The arithmetic of despair

The arithmetic of despair


It's hard to find a corner of the world further from us: between Montreal and Colombo, the capital of Sri Lanka, there are more than 13,600 kilometres, a third of the circumference of the Earth. It gives you an idea. However, what is happening there deserves our attention.

A summary of the last ten days in forty words: Sri Lanka is experiencing the worst economic crisis in its history; inflation and shortages suffocate the rebellious population; the president's residence is stormed; the protesters bathe in his swimming pool and sleep in his bed.

This Sri Lankan crisis could also be transposed into a mathematical formula: disheveled debt, added to a devastating pandemic for the tourist industry, multiplied by the war in Ukraine which is driving up the cost of energy and food.

Result: a middle class that becomes impoverished in a few months and rebels; a president running away like a coward… but nothing is settled.


The Sri Lankan slump has not not materialize suddenly. The last thirty months of pandemic and Russian war in Ukraine have confused public finances and people's daily lives.

Corruption and bad decisions by the authorities have ended up undermining the national economy: from several billion dollars when Gotabaya Rajapaksa came to power in 2019, foreign currency reserves amounted to only one million dollars when he left on Tuesday last.

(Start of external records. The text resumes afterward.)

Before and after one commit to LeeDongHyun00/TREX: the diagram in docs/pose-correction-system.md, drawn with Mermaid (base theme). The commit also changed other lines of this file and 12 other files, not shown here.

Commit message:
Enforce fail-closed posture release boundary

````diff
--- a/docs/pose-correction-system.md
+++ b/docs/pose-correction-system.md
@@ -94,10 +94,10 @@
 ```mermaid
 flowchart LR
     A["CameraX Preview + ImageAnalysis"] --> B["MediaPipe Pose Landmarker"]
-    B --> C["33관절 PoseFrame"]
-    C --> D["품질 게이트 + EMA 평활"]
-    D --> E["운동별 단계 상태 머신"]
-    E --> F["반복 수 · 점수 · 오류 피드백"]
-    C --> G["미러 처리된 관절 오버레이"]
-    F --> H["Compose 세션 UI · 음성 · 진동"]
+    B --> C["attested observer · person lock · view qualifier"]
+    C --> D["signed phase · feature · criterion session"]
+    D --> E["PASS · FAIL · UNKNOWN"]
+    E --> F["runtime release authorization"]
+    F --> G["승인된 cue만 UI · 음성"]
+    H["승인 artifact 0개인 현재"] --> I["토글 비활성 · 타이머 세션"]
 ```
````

Sadly, Sri Lanka is not alone in this impasse. Last week, the Managing Director of the International Monetary Fund, Kristalina Georgieva, sounded the alarm over the accelerated indebtedness caused by the COVID-19 pandemic: “30% of developing and emerging economies, and 60% low-income countries are on the verge of over-indebtedness. »

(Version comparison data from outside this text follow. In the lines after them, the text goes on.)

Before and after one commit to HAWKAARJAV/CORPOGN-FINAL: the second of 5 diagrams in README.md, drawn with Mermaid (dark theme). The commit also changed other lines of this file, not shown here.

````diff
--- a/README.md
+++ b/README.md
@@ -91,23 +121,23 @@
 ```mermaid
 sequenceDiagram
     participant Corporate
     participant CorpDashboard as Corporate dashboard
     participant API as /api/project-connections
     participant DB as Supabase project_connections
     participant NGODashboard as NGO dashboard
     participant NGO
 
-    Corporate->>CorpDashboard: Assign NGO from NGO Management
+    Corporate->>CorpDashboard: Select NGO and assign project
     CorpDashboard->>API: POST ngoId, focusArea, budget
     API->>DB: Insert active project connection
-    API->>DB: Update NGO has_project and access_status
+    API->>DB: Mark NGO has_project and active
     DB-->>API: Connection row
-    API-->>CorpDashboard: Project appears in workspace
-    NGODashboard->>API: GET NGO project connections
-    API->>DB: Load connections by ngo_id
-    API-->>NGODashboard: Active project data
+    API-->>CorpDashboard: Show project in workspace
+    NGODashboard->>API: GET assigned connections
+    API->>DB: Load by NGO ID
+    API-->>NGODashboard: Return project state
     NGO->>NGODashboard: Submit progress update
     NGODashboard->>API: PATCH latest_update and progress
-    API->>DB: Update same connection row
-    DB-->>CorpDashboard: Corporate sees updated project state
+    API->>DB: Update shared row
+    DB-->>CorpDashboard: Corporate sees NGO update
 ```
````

The list of countries whose indebtedness increasingly worries the IMF and the World Bank continues to lie down. To Zambia, Chad and Ghana have recently been added Ethiopia – the second most populous country in Africa – and Pakistan which, with its 220 million inhabitants and its nuclear arsenal, gives specialists nightmares. of the region.

China, with the major projects of its “New Silk Roads”, weighs heavily in the finances of these countries. In Africa, for example, what Djibouti and Angola owe to their Chinese creditors exceeds 40% of their national wealth!

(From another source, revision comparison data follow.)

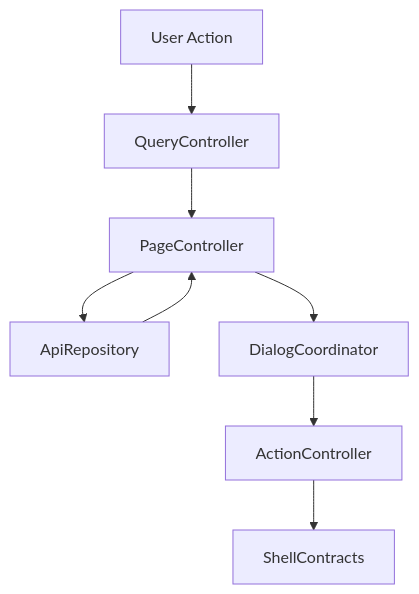
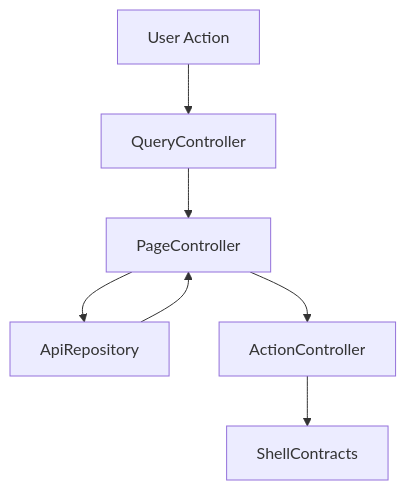
Before and after one commit to l3tnun/EPGStation: the second of 2 diagrams in .kiro/specs/frontend-video-playback/design.md, drawn with Mermaid. The commit also changed other lines of this file and 29 other files, not shown here.

````diff
--- a/.kiro/specs/frontend-video-playback/design.md
+++ b/.kiro/specs/frontend-video-playback/design.md
@@ -155,10 +154,9 @@
 ```mermaid
 graph TB
     UserAction[User Action] --> QueryController
     QueryController --> PageController
     PageController --> ApiRepository
     ApiRepository --> PageController
-    PageController --> DialogCoordinator
-    DialogCoordinator --> ActionController
+    PageController --> ActionController
     ActionController --> ShellContracts
 ```
````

Sri Lanka has borrowed heavily from the Chinese, often short-term debt, which the country had to pay for by borrowing more… the royal road to bankruptcy.

What remains striking in this crisis is the speed with which everything fell apart. There are only four years between 2018, when the Sri Lankan economy was the envy of South Asia, and 2022 when no one has any idea how to tear themselves away from the torpor it is so intense. A universal lesson: let's stay on the lookout too! 


Ethnic and religious diversity

23 million inhabitants

  • 74.9% Sinhalese
  • 11.2% Tamils
  • 9.2% Sri Lankan Moors
  • 70% Buddhists
  • 12.6% Hindus
  • 9.7% Muslims
  • 6.1% Catholics

Life expectancy

  • Male 74.5 years old
  • Woman 81.5 years old

Source: CIA The World Factbook, 2022


< p>Country with the highest external debt to China

  • Pakistan $77.3 billion
  • Angola $36.3 billion
  • Ethiopia $7.9 billion
  • Kenya $7.4 billion
  • < li dir="auto">Sri Lanka $6.8 billion

Source: World Bank, 2020

The arithmetic of despair